click here to download the app (for users in the US for now) and get all the help you need.
goodluck!

Posted on Jan 02, 2017

Add Your Answer

Uploading: 0%

my-video-file.mp4

Complete. Click "Add" to insert your video. Add

×

Loading...
Loading...

Related Questions:

1 Answer

I need to know exactly what wire to disconnect on my wh6000s portable generator to float the neutral so i can hook up to home panel with interlock switch. I will ne using the 30 amp 25 ft. cord into a


You need to have the wiring diagram for the generator but they didn't include one in the owners manual and nothing is shown the IPLs that I found.

DISCLAIMER NOTE: The following should be done only by knowledgeable service personal trained in area of servicing these portable generators. The information is what service personal needs to know in order to unbond the neutral and chassis ground. If done incorrectly you will put yourself and others in danger of electrocution.

To determine if your generator uses a floating or bonded neutral perform this simple test. With the engine off, use an ohm meter between the chassis ground and neutral conductors in the outlet. If it indicates open circuit, the neutral is floating. A short circuit will indicate neutral bonded to ground. I don't recommend doing this to household circuits due to the possibility of exposed AC and damage to the meter.

The jumper from ground to neutral, likely on one or both the 120VAC duplex outlets that needs to be removed. Connect ground connections on both outlets to the chassis ground and ground the generator chassis and frame to earth ground.

Jan 08, 2015 | Electrical Supplies

1 Answer

How do I disconnect neutral bond on a dewalt generator


Please be careful, you need a neutral bond for the GFI outlets to work when you are using the generator as a mobile unit and grounding the generator with a ground rod or building. When you are merging with a building with a grounded system, simply remove the two neutral wires (White) at the generators internal terminals from the generator frame but keep them connected together and terminate connection.

Bonding on a generator questions


Q. If I was to keep the tie between ground and neutral in the generator during standby use, would I have to break the neutral tie coming into home from grid?



A. Never disconnect the neutral line as it enters your house. It is held very well at ground potential. Each transformer is grounded, and every home supplies ground as well. The neutral coming in is the reference to both live lines, and without it, anything connected to either live line could see up to 240VAC depending on what is across the other side. Install a proper transfer panel, and the neutral issue will be taken care of.

Q. Where would I ground the generator at this time in this situation?



A. The generator will be grounded through the extension cord plugging into the transfer panel. Your home should have one ground connection only, adding a ground rod at the generator could create other unwanted safety issues.

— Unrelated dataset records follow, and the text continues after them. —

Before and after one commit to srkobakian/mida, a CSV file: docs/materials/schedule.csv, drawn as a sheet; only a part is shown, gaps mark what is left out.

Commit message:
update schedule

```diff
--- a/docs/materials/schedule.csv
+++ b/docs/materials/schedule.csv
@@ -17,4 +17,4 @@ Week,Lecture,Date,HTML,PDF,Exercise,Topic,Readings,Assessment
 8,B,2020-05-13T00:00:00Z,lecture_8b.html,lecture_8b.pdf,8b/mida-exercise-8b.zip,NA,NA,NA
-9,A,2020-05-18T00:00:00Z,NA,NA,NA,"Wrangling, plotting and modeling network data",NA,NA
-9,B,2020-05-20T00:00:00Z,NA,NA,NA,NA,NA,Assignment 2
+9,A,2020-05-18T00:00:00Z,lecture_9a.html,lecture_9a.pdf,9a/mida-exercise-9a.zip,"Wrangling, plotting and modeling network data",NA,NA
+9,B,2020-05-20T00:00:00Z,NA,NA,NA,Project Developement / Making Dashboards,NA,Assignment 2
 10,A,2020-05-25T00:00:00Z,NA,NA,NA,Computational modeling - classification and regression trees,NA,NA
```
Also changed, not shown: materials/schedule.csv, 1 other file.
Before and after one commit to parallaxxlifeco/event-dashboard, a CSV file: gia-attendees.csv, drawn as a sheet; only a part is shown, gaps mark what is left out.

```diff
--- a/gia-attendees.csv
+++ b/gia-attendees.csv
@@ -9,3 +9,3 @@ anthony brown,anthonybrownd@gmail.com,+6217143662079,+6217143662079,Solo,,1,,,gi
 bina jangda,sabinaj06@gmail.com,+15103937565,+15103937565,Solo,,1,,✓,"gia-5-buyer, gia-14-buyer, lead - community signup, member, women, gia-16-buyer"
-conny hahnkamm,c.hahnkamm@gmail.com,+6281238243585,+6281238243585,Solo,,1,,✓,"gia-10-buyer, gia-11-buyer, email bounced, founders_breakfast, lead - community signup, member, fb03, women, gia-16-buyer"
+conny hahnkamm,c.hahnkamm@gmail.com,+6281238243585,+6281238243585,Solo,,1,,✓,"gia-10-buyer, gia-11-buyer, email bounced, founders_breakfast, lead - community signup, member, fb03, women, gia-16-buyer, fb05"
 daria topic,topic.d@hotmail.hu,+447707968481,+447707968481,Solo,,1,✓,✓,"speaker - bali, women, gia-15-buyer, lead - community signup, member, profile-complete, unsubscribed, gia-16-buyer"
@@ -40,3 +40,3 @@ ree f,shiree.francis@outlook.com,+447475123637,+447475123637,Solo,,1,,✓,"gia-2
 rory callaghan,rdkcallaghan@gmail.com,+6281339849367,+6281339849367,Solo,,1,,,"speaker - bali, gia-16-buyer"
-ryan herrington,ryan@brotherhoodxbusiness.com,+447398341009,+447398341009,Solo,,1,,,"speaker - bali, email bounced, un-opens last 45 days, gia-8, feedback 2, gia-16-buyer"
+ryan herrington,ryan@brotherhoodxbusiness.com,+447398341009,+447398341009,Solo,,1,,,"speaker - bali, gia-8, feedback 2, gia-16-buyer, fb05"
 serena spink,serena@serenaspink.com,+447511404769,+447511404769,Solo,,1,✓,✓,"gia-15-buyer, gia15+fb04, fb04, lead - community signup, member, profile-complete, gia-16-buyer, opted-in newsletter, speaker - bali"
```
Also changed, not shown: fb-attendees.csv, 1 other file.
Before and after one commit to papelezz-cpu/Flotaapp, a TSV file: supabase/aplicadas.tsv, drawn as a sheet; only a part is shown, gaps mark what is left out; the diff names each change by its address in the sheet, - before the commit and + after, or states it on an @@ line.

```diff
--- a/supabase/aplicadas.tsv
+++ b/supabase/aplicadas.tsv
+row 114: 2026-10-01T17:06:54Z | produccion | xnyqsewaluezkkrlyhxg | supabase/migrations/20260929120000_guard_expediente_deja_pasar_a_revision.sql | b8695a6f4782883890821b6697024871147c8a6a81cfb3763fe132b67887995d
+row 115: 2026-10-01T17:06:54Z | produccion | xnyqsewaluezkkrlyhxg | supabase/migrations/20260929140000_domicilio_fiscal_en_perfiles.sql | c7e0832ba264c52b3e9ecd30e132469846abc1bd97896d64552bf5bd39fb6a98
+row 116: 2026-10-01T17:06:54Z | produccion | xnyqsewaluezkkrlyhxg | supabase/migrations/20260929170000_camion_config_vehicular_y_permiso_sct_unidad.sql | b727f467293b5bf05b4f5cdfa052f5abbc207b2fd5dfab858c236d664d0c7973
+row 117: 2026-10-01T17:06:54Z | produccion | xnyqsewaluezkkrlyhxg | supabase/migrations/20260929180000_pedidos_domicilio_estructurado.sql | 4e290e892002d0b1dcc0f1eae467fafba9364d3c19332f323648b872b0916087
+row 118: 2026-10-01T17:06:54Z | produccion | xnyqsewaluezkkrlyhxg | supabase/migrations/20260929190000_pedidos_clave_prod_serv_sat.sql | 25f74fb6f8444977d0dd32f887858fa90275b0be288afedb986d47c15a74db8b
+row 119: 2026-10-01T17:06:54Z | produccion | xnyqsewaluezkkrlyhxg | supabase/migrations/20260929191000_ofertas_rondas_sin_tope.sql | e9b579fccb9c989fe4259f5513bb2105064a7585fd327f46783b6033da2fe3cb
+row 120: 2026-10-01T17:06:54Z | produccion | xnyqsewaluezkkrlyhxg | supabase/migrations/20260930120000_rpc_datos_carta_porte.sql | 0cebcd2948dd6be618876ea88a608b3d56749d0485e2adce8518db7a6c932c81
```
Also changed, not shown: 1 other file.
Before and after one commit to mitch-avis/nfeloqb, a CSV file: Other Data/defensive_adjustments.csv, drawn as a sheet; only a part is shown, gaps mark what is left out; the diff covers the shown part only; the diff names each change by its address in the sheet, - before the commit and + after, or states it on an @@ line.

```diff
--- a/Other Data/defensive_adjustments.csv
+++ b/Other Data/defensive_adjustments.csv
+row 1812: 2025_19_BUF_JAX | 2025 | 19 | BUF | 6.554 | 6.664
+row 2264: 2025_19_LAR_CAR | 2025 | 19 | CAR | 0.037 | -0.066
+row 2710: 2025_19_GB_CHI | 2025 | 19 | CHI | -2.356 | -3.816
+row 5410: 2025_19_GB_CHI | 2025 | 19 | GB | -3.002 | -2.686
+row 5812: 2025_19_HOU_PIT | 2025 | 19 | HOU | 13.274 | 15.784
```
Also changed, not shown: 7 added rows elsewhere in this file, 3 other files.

Q. At this time is it safe to run an extension cord off generator direct to power a drill for example?



A. Yes. The transfer panel will take care of any neutral and ground bonding issues, provided things are wired correctly.

Q. If I was to lift the neutral to ground in generator and tag generator as floating neutral, then would I leave neutral unbroken in service panel?



A. Yes. The common point for neutral and ground will be provided in the main electrical panel.

Q. Could I use the 15 amp outlets on generator safely in this position to run a drill outside? I see generators with floating neutral have a 15 amp duplex outlet on cabinet also. In this situation would I install a ground at the generator?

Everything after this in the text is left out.